*Required work:* Lines below that include "components" are the answer; copy each one.

*Material provided:*

────────

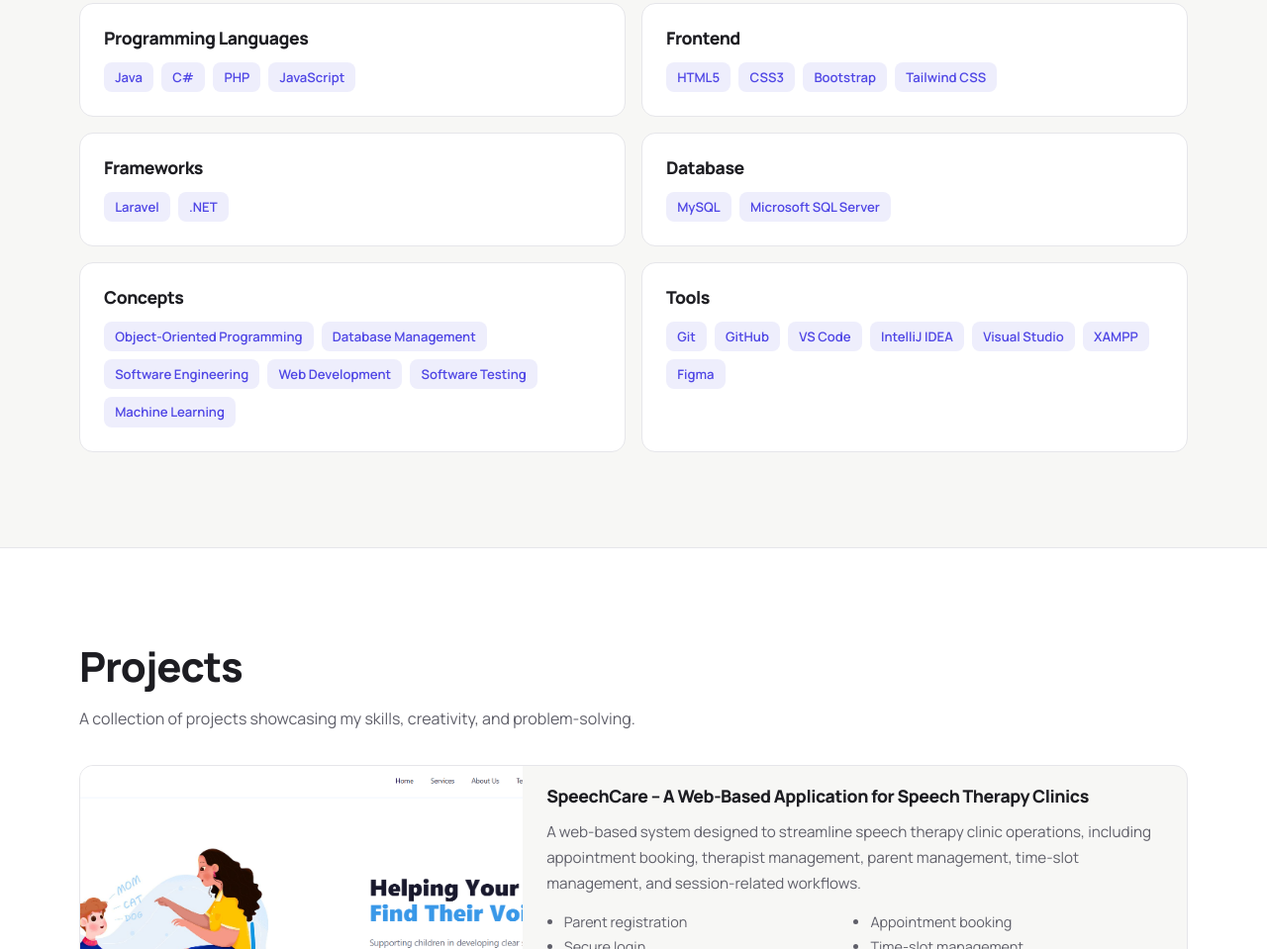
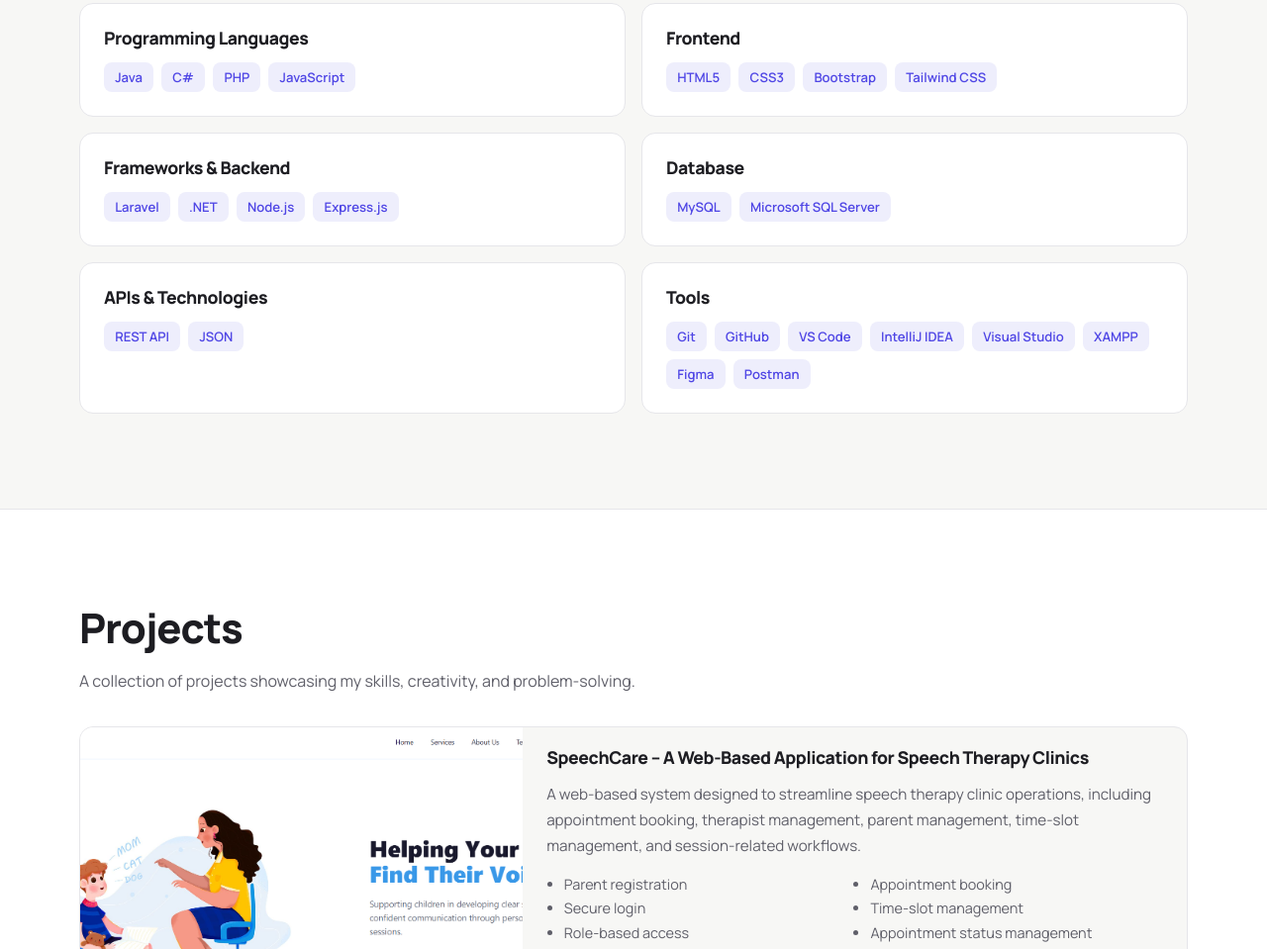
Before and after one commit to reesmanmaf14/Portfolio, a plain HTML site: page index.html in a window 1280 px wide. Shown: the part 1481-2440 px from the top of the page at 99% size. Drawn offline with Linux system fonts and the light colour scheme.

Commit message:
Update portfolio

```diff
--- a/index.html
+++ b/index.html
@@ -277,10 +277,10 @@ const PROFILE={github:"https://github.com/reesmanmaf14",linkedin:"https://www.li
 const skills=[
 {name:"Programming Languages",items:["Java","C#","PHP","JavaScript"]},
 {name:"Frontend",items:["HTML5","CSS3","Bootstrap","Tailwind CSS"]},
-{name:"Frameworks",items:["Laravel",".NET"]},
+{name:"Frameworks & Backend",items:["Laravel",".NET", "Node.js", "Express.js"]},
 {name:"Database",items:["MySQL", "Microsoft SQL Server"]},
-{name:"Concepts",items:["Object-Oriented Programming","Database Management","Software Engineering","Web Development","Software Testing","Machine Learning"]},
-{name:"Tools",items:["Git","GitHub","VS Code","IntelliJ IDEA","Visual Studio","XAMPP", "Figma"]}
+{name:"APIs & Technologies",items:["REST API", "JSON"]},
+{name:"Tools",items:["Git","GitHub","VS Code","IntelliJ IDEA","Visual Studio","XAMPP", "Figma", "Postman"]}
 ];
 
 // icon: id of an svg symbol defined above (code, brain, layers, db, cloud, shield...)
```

────────

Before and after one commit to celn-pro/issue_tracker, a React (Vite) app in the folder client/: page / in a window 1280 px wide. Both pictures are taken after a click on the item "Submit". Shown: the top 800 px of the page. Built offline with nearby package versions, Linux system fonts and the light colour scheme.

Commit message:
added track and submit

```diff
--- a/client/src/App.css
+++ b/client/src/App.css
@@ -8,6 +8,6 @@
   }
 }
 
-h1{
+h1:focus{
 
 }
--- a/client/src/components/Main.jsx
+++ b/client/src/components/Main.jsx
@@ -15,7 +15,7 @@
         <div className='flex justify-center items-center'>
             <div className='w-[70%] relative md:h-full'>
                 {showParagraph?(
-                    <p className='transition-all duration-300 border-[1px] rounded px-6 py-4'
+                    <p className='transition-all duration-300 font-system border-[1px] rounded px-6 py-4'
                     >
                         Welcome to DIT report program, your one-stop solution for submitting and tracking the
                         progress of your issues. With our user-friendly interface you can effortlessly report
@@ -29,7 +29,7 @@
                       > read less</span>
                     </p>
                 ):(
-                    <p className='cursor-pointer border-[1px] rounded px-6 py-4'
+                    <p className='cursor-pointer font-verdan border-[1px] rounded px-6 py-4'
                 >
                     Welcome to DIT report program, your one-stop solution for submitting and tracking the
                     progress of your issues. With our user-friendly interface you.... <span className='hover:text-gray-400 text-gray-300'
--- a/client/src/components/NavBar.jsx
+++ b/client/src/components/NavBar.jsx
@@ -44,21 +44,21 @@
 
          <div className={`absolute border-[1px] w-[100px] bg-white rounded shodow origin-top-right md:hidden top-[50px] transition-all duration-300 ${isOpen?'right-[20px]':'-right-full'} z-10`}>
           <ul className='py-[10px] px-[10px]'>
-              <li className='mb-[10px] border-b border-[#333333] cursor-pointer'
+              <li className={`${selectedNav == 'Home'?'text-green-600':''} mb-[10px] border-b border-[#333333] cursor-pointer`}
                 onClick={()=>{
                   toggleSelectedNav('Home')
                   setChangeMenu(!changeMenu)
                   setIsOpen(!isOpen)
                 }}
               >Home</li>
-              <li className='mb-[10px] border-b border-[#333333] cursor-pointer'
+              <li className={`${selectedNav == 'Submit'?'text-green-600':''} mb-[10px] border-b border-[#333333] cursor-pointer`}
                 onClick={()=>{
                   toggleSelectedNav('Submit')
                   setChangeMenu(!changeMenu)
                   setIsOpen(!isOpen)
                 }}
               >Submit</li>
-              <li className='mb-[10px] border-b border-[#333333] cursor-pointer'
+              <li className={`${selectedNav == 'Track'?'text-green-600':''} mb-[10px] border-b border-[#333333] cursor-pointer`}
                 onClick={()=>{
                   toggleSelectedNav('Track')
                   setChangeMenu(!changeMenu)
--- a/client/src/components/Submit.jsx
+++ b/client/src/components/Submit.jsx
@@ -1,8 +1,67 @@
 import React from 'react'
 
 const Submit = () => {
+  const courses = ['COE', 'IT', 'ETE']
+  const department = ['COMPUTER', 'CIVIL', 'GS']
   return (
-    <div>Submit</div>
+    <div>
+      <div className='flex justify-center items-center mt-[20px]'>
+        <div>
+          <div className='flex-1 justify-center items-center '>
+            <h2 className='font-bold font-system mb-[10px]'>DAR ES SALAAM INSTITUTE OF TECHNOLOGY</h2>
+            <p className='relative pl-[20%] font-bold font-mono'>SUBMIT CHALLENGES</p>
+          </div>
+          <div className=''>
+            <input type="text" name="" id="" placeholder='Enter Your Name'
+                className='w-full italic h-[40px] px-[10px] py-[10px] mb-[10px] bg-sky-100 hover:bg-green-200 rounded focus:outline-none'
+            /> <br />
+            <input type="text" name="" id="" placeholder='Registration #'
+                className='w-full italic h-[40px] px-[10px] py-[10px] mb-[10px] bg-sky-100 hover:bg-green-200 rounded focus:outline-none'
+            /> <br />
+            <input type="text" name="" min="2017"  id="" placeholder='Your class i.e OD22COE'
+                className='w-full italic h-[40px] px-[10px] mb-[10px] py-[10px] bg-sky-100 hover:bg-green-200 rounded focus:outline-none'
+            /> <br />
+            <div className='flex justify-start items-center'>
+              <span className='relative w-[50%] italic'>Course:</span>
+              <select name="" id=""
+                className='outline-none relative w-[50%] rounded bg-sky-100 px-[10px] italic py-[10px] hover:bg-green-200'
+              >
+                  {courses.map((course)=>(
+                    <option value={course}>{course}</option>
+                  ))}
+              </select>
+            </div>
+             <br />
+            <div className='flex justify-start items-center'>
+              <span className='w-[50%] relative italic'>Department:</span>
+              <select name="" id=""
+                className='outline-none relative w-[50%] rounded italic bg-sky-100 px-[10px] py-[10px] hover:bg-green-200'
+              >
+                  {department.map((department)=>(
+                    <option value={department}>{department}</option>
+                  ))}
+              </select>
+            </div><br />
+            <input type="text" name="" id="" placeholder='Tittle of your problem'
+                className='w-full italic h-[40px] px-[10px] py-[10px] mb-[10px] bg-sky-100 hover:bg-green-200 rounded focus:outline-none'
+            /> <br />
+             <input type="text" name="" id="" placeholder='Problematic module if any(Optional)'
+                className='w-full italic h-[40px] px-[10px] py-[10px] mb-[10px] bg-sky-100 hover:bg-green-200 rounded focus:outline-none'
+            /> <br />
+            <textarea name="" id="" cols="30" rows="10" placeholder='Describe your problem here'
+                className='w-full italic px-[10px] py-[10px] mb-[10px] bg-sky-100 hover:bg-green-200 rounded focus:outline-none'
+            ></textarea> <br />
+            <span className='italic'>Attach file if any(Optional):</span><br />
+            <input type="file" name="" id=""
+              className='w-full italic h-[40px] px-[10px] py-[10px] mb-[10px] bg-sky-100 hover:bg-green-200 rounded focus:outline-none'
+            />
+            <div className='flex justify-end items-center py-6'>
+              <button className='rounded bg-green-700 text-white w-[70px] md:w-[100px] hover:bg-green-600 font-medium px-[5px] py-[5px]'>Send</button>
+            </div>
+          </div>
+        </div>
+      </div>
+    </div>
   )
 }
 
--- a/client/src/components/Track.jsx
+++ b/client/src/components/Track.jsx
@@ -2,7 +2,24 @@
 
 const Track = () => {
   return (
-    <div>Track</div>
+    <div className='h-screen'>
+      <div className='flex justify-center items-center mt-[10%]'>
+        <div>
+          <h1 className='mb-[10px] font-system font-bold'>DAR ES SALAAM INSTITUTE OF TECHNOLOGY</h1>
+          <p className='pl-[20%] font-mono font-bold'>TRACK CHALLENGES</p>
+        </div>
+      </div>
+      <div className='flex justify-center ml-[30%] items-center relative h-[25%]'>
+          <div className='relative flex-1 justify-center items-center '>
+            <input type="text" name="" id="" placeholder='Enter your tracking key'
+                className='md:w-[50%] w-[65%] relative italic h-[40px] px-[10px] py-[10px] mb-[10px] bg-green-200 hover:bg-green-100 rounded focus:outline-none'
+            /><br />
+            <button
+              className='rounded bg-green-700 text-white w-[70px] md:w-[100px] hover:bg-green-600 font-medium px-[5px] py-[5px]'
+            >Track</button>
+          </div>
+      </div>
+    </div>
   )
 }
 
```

────────

*Task solution:*
--- a/client/src/components/Main.jsx
+++ b/client/src/components/Main.jsx
--- a/client/src/components/NavBar.jsx
+++ b/client/src/components/NavBar.jsx
--- a/client/src/components/Submit.jsx
+++ b/client/src/components/Submit.jsx
--- a/client/src/components/Track.jsx
+++ b/client/src/components/Track.jsx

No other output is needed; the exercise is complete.